Still using that old 8-character password you invented back in the Windows95 days?  Fuggitaboutit…it can now be cracked in 6 hours by anyone who can collect together 25 GPUs and install some freeware.  Which of course means our government has been able to do it in 6 seconds for years now.

Note from the article that the space of passwords this approach can crack is 95^8, the “8” being the max number of characters in the password and the “95” being the number of characters in the alphabet (uppers, lowers, numbers, and some punctuation).  So changing the “o“‘s to zeros and the “i“‘s to ones in your password does nothing to improve its strength.  The ONLY way to increase the strength of your password is to lengthen it.

But don’t just add a character to the end of your existing password — if you’re going to extend it, do it up big and use a passphrase instead of a password.  Make up a memorable sentence and use that as your password.  And do, please, change it up a bit — replace a few letters with something random so your password isn’t simply cracked with a dictionary lookup.

Makyo v2.0

This weekend was rohatsu sesshin, which is usually a longer 4- or 5-day sesshin but this year was reduced to just a day and a half.  Anyone familiar with sesshins knows you can’t get a whole lot (not)done in just a day and a half.  But I tried.  And at first, it looked like I’d be proving the rule…but in retrospect I believe the time was a lot better spent than I thought.

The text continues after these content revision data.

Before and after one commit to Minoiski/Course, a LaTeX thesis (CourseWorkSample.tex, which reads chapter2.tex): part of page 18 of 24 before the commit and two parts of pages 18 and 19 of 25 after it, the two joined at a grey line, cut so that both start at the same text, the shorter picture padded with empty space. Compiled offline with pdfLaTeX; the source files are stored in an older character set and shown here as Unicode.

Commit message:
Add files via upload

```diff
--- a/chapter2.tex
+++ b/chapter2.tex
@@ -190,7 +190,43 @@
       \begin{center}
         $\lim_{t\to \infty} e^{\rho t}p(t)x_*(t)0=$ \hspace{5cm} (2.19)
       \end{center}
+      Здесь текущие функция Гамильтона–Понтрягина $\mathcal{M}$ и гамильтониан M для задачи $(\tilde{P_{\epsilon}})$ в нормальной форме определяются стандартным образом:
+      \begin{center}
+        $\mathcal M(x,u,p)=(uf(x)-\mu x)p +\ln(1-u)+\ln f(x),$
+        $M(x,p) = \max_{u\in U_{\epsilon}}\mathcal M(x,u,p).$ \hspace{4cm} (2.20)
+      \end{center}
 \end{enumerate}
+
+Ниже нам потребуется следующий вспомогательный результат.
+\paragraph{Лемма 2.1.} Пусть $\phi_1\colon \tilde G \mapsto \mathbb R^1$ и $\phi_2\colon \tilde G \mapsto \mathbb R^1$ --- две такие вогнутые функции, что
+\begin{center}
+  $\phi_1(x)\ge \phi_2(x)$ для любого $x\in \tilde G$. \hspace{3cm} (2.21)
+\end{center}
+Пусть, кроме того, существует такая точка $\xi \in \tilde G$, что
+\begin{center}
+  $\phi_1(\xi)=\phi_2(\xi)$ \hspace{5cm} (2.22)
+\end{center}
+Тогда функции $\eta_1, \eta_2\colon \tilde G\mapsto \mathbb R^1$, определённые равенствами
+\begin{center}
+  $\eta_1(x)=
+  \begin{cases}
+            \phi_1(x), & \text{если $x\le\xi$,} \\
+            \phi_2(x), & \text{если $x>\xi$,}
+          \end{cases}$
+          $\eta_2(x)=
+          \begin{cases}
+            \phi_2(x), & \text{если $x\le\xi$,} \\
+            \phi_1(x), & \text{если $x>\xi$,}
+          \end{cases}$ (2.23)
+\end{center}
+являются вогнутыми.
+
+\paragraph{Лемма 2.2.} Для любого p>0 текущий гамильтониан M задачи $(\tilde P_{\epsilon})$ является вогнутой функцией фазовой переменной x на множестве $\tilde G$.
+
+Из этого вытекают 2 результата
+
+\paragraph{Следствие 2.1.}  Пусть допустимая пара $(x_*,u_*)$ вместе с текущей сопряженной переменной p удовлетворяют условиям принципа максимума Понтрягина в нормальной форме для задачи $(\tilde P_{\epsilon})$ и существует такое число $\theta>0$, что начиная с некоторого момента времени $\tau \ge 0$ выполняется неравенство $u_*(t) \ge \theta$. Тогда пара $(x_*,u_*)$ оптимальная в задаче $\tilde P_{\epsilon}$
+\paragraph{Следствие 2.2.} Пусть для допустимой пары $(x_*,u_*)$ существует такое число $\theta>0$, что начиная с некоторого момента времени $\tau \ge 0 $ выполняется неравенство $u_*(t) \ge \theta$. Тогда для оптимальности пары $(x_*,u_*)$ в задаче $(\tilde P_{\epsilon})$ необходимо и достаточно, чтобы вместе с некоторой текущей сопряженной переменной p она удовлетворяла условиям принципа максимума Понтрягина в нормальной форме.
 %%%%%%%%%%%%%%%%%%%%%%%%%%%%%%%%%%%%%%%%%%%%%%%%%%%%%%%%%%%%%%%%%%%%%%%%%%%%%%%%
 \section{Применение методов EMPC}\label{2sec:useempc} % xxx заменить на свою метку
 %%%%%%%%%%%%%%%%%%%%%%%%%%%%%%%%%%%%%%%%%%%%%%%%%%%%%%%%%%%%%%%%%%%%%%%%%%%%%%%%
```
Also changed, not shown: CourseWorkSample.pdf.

Last sesshin, in October, was much longer (4 days) and I was able to really “polish the mirror” with great effort, to the point that I was really able to experience that “snow in a silver bowl” sort of clarity of vision.  It’s startling…the precision of that clarity of mind.  Everything takes on such a knife-edged exactness.  But it doesn’t last…well, at least not for me, not yet.

This sesshin started with makyo, almost immediately — as soon as I’d got my brain calmed down enough to stop complaining and focus a little, the makyo came on with a fury.  I’ve had powerful makyo before…hell, I’ve had full-on all-senses hallucinations.  These weren’t that strong.  But they were crystal-clear, high-definition, deeply-detailed, and fully observable (meaning I could look around at the details before the makyo faded).  And, most importantly, they were creative, and by that I mean that each makyo seemed to stand by itself apart from my personal history instead of being just a rehashed memory (my makyo are usually just that…rehashed memories). 

It occurs to me now that some of the realizations from October’s sesshin were powering the makyo in December’s sesshin.  That same clarity of vision was definitely there, as well as that shimmering snow-in-silver quality of light.  Either my brain is reusing the imagery…or my brain is learning how to get into that space quicker than I am willing to let go.  I believe it’s the latter, because when I engaged with these “bright makyo”, they turned to shit (meaning, the brightness dulled and their mind-essence returned).  As long as I was just observing them, they persisted…but as soon as I engaged with them, tried to reason about them, tried to investigate them, they turned to shit (or, rather, the clarity became obscured by my self-centered mind).  I can’t think of better proof of the obscuring qualities of the ego than this phenomenon of the bright makyo.